_TASK BRIEF_. Every entry must be repeated exactly in the answer.

————————

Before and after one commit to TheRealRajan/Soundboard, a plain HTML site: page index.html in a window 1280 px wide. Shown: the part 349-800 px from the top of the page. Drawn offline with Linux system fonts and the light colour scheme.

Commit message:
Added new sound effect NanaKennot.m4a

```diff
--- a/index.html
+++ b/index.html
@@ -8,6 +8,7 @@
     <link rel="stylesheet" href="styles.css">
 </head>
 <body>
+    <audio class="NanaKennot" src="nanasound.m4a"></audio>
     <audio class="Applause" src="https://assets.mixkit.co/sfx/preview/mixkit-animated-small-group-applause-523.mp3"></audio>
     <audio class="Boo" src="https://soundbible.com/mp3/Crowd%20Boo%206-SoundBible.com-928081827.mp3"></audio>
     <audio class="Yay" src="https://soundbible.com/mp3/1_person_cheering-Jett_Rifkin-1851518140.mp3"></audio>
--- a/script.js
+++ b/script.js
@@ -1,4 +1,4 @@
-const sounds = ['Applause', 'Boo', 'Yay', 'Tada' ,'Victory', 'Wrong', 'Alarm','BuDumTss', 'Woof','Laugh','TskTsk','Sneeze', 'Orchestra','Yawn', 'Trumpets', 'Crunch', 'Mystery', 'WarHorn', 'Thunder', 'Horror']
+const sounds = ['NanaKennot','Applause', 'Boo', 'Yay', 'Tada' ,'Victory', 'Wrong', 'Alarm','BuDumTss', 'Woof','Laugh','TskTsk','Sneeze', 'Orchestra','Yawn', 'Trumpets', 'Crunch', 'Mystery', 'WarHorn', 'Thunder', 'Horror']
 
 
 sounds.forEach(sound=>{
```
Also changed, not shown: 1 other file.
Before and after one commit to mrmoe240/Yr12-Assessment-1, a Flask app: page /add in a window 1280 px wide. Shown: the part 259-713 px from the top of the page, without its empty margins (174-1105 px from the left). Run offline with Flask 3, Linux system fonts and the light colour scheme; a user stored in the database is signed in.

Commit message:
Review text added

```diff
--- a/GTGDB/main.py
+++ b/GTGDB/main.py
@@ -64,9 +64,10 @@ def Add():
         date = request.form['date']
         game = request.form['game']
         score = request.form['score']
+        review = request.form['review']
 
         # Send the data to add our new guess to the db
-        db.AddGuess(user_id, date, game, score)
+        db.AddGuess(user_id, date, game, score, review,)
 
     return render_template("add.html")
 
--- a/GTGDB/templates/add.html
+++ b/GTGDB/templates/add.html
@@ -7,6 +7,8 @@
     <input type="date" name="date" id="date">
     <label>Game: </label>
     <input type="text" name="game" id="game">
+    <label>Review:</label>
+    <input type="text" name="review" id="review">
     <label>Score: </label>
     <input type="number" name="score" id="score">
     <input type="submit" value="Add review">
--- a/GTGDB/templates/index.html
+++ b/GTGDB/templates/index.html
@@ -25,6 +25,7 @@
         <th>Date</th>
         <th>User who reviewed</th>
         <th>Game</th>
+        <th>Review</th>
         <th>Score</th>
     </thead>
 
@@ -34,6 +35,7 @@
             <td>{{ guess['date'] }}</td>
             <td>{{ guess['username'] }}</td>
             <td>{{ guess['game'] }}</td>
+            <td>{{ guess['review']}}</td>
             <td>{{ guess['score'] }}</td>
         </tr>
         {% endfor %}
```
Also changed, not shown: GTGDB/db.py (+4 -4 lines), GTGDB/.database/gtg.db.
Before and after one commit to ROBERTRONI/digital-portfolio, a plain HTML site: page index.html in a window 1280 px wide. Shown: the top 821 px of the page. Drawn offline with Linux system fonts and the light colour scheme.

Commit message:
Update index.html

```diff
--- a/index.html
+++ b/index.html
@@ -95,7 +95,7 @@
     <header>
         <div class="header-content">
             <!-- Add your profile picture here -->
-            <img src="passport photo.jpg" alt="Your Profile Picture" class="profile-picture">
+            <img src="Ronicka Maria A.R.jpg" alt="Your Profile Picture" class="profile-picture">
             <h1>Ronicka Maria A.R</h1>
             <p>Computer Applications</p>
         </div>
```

————————

_RESPONSE BOX_.
Before and after one commit to TheRealRajan/Soundboard, a plain HTML site: page index.html in a window 1280 px wide. Shown: the part 349-800 px from the top of the page. Drawn offline with Linux system fonts and the light colour scheme.

Commit message:
Added new sound effect NanaKennot.m4a

```diff
--- a/index.html
+++ b/index.html
@@ -8,6 +8,7 @@
     <link rel="stylesheet" href="styles.css">
 </head>
 <body>
+    <audio class="NanaKennot" src="nanasound.m4a"></audio>
     <audio class="Applause" src="https://assets.mixkit.co/sfx/preview/mixkit-animated-small-group-applause-523.mp3"></audio>
     <audio class="Boo" src="https://soundbible.com/mp3/Crowd%20Boo%206-SoundBible.com-928081827.mp3"></audio>
     <audio class="Yay" src="https://soundbible.com/mp3/1_person_cheering-Jett_Rifkin-1851518140.mp3"></audio>
--- a/script.js
+++ b/script.js
@@ -1,4 +1,4 @@
-const sounds = ['Applause', 'Boo', 'Yay', 'Tada' ,'Victory', 'Wrong', 'Alarm','BuDumTss', 'Woof','Laugh','TskTsk','Sneeze', 'Orchestra','Yawn', 'Trumpets', 'Crunch', 'Mystery', 'WarHorn', 'Thunder', 'Horror']
+const sounds = ['NanaKennot','Applause', 'Boo', 'Yay', 'Tada' ,'Victory', 'Wrong', 'Alarm','BuDumTss', 'Woof','Laugh','TskTsk','Sneeze', 'Orchestra','Yawn', 'Trumpets', 'Crunch', 'Mystery', 'WarHorn', 'Thunder', 'Horror']
 
 
 sounds.forEach(sound=>{
```
Also changed, not shown: 1 other file.
Before and after one commit to mrmoe240/Yr12-Assessment-1, a Flask app: page /add in a window 1280 px wide. Shown: the part 259-713 px from the top of the page, without its empty margins (174-1105 px from the left). Run offline with Flask 3, Linux system fonts and the light colour scheme; a user stored in the database is signed in.

Commit message:
Review text added

```diff
--- a/GTGDB/main.py
+++ b/GTGDB/main.py
@@ -64,9 +64,10 @@ def Add():
         date = request.form['date']
         game = request.form['game']
         score = request.form['score']
+        review = request.form['review']
 
         # Send the data to add our new guess to the db
-        db.AddGuess(user_id, date, game, score)
+        db.AddGuess(user_id, date, game, score, review,)
 
     return render_template("add.html")
 
--- a/GTGDB/templates/add.html
+++ b/GTGDB/templates/add.html
@@ -7,6 +7,8 @@
     <input type="date" name="date" id="date">
     <label>Game: </label>
     <input type="text" name="game" id="game">
+    <label>Review:</label>
+    <input type="text" name="review" id="review">
     <label>Score: </label>
     <input type="number" name="score" id="score">
     <input type="submit" value="Add review">
--- a/GTGDB/templates/index.html
+++ b/GTGDB/templates/index.html
@@ -25,6 +25,7 @@
         <th>Date</th>
         <th>User who reviewed</th>
         <th>Game</th>
+        <th>Review</th>
         <th>Score</th>
     </thead>
 
@@ -34,6 +35,7 @@
             <td>{{ guess['date'] }}</td>
             <td>{{ guess['username'] }}</td>
             <td>{{ guess['game'] }}</td>
+            <td>{{ guess['review']}}</td>
             <td>{{ guess['score'] }}</td>
         </tr>
         {% endfor %}
```
Also changed, not shown: GTGDB/db.py (+4 -4 lines), GTGDB/.database/gtg.db.
Before and after one commit to ROBERTRONI/digital-portfolio, a plain HTML site: page index.html in a window 1280 px wide. Shown: the top 821 px of the page. Drawn offline with Linux system fonts and the light colour scheme.

Commit message:
Update index.html

```diff
--- a/index.html
+++ b/index.html
@@ -95,7 +95,7 @@
     <header>
         <div class="header-content">
             <!-- Add your profile picture here -->
-            <img src="passport photo.jpg" alt="Your Profile Picture" class="profile-picture">
+            <img src="Ronicka Maria A.R.jpg" alt="Your Profile Picture" class="profile-picture">
             <h1>Ronicka Maria A.R</h1>
             <p>Computer Applications</p>
         </div>
```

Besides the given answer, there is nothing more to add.